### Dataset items

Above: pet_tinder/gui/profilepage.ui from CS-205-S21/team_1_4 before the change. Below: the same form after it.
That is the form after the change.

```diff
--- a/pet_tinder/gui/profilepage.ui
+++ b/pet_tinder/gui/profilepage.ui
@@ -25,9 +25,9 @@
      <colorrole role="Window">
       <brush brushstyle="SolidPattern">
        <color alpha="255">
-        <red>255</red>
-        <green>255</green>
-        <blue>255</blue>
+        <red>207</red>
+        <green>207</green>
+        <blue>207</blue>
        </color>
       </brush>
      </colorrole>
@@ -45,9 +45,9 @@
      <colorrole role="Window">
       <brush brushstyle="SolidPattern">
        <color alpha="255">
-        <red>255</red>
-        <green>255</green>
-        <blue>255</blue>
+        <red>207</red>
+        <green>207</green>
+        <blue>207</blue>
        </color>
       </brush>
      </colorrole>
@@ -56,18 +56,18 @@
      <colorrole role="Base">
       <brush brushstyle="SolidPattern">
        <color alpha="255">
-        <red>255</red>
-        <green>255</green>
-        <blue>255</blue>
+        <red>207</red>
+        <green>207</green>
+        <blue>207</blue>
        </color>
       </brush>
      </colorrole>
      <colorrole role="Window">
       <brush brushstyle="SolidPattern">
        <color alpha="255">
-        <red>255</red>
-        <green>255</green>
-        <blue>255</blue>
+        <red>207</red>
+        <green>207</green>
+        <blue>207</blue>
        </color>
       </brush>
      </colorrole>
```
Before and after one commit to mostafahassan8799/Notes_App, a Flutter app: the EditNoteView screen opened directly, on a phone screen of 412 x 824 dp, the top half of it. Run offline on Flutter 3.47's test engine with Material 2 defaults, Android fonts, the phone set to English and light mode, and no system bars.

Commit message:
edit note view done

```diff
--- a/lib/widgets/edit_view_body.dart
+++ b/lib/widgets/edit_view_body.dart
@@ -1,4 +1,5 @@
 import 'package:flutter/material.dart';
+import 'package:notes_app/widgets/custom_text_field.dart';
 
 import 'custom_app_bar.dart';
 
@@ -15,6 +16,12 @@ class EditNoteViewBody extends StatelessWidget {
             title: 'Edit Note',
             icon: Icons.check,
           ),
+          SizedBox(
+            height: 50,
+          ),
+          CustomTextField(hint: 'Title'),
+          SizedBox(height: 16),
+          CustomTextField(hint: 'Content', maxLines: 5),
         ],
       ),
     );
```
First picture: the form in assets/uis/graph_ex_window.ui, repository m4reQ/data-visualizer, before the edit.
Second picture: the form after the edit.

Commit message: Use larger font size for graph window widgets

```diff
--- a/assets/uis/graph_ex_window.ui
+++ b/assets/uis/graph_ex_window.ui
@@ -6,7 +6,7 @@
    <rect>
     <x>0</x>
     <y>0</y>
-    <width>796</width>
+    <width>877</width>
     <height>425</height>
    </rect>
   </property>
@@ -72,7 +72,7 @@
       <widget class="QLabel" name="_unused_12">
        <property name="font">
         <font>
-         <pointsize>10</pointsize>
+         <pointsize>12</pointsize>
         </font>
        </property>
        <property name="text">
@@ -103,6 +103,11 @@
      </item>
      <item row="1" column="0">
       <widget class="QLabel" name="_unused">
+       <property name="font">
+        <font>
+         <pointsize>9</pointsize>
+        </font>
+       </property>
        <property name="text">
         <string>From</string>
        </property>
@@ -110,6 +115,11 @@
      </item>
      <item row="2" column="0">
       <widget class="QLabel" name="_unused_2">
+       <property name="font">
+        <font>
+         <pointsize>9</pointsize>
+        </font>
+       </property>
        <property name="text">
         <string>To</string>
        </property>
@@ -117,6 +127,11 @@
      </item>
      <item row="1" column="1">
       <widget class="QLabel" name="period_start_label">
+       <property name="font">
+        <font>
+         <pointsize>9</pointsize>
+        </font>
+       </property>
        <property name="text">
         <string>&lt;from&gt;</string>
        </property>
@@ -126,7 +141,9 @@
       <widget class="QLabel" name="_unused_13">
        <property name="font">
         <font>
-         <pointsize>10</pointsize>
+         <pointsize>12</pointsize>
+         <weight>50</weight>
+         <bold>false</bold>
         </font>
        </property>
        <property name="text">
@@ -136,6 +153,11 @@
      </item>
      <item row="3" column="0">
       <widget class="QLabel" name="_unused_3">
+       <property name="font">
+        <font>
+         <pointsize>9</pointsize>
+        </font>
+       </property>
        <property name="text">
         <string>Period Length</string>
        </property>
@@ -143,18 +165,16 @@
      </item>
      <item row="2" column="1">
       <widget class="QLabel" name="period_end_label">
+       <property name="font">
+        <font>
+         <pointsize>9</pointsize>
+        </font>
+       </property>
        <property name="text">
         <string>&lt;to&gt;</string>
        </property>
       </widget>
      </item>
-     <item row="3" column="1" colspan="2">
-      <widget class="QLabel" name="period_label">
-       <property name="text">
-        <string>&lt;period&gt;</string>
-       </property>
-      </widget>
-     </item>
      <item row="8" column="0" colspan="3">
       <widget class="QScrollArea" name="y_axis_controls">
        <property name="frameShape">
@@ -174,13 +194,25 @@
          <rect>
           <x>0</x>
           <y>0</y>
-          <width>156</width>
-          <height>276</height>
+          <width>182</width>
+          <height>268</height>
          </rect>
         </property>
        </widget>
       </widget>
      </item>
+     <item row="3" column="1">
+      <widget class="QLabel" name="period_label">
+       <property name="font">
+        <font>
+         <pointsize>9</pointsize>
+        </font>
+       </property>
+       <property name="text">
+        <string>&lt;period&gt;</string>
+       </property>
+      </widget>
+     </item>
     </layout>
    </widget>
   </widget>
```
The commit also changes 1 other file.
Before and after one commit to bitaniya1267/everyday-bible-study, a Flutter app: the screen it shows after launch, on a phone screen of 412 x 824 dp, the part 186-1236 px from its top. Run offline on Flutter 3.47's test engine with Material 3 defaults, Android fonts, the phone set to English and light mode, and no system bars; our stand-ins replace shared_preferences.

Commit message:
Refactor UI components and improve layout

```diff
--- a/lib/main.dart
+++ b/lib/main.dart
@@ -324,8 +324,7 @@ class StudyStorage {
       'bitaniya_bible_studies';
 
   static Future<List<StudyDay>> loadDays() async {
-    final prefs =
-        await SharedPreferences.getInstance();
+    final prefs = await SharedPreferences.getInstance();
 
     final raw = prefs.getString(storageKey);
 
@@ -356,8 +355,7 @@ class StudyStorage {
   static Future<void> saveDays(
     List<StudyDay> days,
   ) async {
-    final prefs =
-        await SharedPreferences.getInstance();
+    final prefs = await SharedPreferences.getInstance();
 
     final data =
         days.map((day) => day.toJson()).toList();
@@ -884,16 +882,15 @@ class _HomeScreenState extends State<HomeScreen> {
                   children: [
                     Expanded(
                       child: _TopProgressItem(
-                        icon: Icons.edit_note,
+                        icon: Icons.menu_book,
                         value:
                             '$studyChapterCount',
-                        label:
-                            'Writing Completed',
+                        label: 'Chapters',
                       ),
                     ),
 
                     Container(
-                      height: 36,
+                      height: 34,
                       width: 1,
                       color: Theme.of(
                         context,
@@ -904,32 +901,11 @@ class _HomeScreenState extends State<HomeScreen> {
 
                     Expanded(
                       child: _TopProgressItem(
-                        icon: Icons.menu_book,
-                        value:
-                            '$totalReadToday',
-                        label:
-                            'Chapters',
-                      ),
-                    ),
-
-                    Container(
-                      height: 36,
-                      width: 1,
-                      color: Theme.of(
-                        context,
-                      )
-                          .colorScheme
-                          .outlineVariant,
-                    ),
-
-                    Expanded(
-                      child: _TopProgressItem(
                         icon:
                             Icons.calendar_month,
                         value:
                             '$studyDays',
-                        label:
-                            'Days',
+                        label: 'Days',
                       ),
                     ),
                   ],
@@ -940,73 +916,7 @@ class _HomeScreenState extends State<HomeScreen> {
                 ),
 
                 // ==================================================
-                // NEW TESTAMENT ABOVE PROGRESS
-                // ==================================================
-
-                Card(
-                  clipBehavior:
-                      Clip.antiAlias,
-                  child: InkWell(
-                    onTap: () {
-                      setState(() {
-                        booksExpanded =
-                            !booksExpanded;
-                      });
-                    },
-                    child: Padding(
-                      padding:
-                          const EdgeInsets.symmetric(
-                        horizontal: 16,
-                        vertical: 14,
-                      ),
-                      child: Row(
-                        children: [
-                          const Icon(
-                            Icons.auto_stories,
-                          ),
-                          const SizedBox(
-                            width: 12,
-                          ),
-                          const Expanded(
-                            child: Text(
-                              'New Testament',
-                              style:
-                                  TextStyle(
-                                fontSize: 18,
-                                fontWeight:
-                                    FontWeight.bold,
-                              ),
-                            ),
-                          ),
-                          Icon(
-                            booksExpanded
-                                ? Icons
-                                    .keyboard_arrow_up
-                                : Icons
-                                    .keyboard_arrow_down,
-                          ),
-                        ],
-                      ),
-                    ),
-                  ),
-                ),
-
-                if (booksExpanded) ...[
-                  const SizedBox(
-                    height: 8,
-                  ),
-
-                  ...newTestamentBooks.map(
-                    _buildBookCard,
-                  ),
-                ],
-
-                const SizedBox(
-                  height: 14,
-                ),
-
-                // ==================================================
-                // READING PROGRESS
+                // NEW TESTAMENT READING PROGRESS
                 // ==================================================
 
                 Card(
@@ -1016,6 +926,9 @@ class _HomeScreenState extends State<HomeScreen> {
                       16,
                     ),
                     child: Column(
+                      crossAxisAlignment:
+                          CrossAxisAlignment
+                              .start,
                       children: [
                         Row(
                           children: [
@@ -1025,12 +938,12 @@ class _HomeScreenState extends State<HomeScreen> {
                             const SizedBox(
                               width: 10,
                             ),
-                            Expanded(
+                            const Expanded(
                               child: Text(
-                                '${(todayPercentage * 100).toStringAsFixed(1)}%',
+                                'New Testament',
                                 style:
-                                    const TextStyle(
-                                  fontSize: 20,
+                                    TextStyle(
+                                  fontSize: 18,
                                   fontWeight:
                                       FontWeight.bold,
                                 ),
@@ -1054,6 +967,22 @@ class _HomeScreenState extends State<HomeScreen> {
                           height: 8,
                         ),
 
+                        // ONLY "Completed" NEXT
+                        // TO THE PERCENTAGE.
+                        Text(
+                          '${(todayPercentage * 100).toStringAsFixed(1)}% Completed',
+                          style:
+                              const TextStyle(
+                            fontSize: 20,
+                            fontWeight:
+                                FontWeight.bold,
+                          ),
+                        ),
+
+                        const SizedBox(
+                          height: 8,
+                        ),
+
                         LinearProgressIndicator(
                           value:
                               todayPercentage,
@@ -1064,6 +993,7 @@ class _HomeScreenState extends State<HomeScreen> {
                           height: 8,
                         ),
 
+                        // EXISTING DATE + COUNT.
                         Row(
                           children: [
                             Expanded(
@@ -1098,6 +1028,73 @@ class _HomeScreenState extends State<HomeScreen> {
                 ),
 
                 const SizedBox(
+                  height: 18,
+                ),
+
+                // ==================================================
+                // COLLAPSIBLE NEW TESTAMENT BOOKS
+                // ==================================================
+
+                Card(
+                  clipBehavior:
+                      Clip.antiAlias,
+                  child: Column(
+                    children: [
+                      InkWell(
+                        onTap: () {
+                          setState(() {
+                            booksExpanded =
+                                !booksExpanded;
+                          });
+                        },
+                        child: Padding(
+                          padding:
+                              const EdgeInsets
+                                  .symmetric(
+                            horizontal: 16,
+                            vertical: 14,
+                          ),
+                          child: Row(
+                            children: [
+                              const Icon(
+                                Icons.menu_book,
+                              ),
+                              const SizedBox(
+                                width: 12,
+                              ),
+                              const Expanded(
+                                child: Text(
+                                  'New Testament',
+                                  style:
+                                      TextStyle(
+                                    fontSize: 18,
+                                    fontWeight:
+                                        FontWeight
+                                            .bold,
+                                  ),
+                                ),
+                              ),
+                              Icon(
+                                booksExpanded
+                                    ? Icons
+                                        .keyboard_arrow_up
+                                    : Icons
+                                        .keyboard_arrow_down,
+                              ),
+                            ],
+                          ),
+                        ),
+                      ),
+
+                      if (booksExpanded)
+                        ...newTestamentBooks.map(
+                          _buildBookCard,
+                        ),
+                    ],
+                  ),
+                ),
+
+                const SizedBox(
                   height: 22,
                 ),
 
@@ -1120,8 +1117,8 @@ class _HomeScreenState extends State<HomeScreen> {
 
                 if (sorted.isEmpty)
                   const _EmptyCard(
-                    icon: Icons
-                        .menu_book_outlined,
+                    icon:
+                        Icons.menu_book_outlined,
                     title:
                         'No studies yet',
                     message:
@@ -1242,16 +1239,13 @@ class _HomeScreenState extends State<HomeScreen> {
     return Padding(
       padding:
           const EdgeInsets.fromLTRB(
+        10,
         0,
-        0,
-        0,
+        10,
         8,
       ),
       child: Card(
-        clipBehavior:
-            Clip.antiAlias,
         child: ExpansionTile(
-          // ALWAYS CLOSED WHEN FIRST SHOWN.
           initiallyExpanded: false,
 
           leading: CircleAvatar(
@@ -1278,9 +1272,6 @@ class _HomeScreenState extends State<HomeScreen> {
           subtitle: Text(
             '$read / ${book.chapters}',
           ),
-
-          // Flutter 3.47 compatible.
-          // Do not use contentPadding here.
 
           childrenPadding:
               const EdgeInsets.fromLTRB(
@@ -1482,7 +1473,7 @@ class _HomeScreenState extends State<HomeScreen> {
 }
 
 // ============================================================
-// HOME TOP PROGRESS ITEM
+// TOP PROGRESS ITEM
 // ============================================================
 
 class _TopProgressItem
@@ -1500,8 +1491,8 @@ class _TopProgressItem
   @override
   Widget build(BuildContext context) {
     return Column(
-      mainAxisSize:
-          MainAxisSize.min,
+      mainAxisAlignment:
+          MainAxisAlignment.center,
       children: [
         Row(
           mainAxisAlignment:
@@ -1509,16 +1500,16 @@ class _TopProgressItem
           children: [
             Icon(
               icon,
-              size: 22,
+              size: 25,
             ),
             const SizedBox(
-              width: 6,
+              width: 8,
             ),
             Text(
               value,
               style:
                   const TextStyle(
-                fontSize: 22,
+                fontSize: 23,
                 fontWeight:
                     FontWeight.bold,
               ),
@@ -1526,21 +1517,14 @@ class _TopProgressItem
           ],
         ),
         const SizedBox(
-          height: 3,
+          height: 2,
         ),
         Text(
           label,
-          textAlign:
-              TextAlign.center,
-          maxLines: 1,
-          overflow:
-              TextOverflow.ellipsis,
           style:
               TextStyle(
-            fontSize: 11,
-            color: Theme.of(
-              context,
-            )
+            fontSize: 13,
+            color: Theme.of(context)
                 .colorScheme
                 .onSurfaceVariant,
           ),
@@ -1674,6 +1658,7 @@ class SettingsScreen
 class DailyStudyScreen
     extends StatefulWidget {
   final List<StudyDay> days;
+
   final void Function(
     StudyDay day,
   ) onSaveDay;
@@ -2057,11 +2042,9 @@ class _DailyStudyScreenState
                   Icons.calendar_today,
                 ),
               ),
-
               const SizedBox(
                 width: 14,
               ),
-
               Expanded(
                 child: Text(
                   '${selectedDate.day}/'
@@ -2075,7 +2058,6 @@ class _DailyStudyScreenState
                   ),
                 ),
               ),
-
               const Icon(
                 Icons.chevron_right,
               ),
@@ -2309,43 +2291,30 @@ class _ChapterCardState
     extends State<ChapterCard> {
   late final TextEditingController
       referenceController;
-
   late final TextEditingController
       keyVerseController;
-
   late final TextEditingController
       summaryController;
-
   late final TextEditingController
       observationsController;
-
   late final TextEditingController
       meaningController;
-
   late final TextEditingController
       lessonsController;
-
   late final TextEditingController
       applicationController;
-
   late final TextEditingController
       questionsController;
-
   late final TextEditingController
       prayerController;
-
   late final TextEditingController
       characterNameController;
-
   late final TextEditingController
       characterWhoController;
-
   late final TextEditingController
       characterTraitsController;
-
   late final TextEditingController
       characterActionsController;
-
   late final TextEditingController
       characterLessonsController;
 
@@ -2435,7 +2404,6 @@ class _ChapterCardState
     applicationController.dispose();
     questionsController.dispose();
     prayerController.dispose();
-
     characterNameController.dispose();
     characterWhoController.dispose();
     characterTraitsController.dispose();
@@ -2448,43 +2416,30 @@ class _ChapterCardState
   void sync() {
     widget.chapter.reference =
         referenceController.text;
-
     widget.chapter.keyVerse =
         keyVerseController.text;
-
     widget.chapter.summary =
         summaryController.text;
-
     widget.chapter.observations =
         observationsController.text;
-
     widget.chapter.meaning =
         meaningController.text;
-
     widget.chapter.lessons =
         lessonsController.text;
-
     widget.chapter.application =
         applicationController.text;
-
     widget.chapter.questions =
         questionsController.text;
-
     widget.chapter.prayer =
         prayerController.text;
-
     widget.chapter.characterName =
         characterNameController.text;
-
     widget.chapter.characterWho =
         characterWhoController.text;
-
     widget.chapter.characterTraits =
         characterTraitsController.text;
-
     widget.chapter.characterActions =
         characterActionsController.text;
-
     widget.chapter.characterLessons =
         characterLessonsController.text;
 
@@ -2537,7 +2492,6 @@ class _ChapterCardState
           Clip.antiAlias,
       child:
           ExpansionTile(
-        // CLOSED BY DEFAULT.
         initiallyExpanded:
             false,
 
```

### WHAT TO WORK ON
Check each line above for the string "QLabel" and show the ones that have it.

### RESPONSE AREA
       <widget class="QLabel" name="_unused_12">
       <widget class="QLabel" name="_unused">
       <widget class="QLabel" name="_unused_2">
       <widget class="QLabel" name="period_start_label">
       <widget class="QLabel" name="_unused_13">
       <widget class="QLabel" name="_unused_3">
       <widget class="QLabel" name="period_end_label">
-      <widget class="QLabel" name="period_label">
+      <widget class="QLabel" name="period_label">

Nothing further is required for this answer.